In fact, the toolkit shouldn’t be for trustees only. Members of pension funds, and consumers of financial products at large, will equally derive knowledge and pleasure from it.
Tax at Alex
Still there’s residue, after all these years, over the profits taken by Alexander Forbes from its controversial “bulking” operations. It was back in 2006 that Forbes had “bulked” the bank accounts of numerous pension funds in order to earn interest for itself from the banks.
These were considered “secret” profits that should rightfully have belonged to the affected funds. But then Forbes reflected them as its own profits and paid tax on them. However, once Forbes subsequently passed the “bulked” profits onto the funds, what’s to happen with the tax?
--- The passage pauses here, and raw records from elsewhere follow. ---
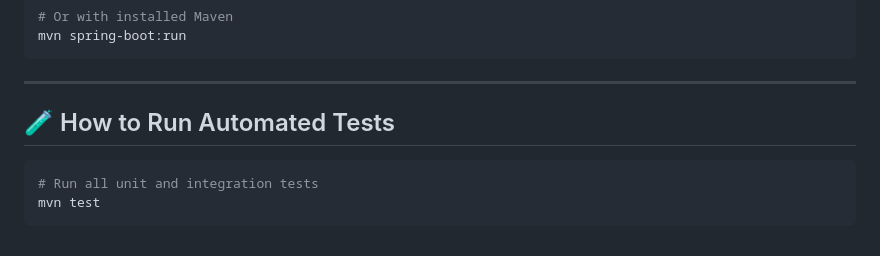
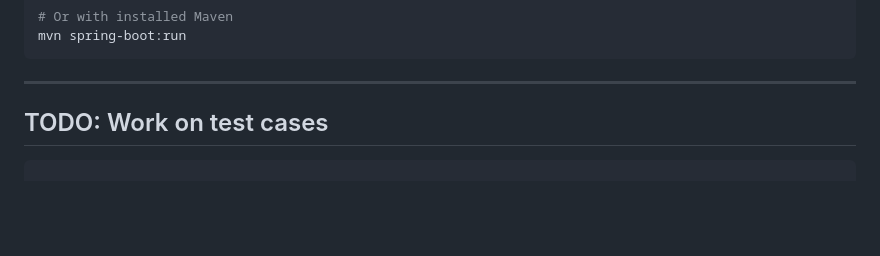
Before and after one commit to bharath-dev/banking-microservice, a Markdown page: README.md, the part around the change. GitHub-like rendering; blank space fills up the shorter version.

Commit message:
Update README to remove test instructions and add TODO
Removed section on running automated tests and added a TODO for test cases.

````diff
--- a/README.md
+++ b/README.md
@@ -81,8 +81,5 @@ mvn spring-boot:run
 
 ---
 
-## 🧪 How to Run Automated Tests
-```bash
-# Run all unit and integration tests
-mvn test
+## TODO: Work on test cases
 ```
````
Because the profit belonged to the funds, Forbes shouldn’t have paid tax on it. And once the profit had been passed to the funds, it should have been only for the pre-tax amounts as the funds aren’t liable for tax.
The “bulking profits” were not in themselves assets of the funds. Rather, they’d accrued from an agreement reached between Forbes and the banks. As the base of the profit was pension funds, these profits should be distributed – where they haven’t already — to funds that are still active.
Within this shambles there’s another poser. It’s the destination of profits belonging to funds that are no longer active but, in future, will have assets in the form of these profits.
In his SONA address, President Cyril Ramaphosa spoke of the new post-apartheid cities that he envisioned. He was accused by critics of fantasising.
The critics might be wrong. They should look back to the well-advanced plans announced by Paul Mashatile, as the then chair of the Gauteng ANC and in charge of the province’s human settlements, to launch a R1,8 trillion public-private partnership for precisely this purpose (TT Sept-Nov ’17).
Now that Mashatile is in the ANC’s top six, as its treasurer-general, he’s strategically positioned to give these extensive plans the oomph they need.
“One of SA’s biggest unions was used as a conduit to launder about R65m in pensions allegedly plundered from impoverished orphans of deceased mineworkers,” reported City Press in June.
The fund is identified as the SA Transport & Allied Workers Union. The matter dates back to unfolding scandal at Mvunonala which involved, amongst others, the Bophelo Beneficiary Fund (TT May-July ’18).
And still nobody’s been arrested.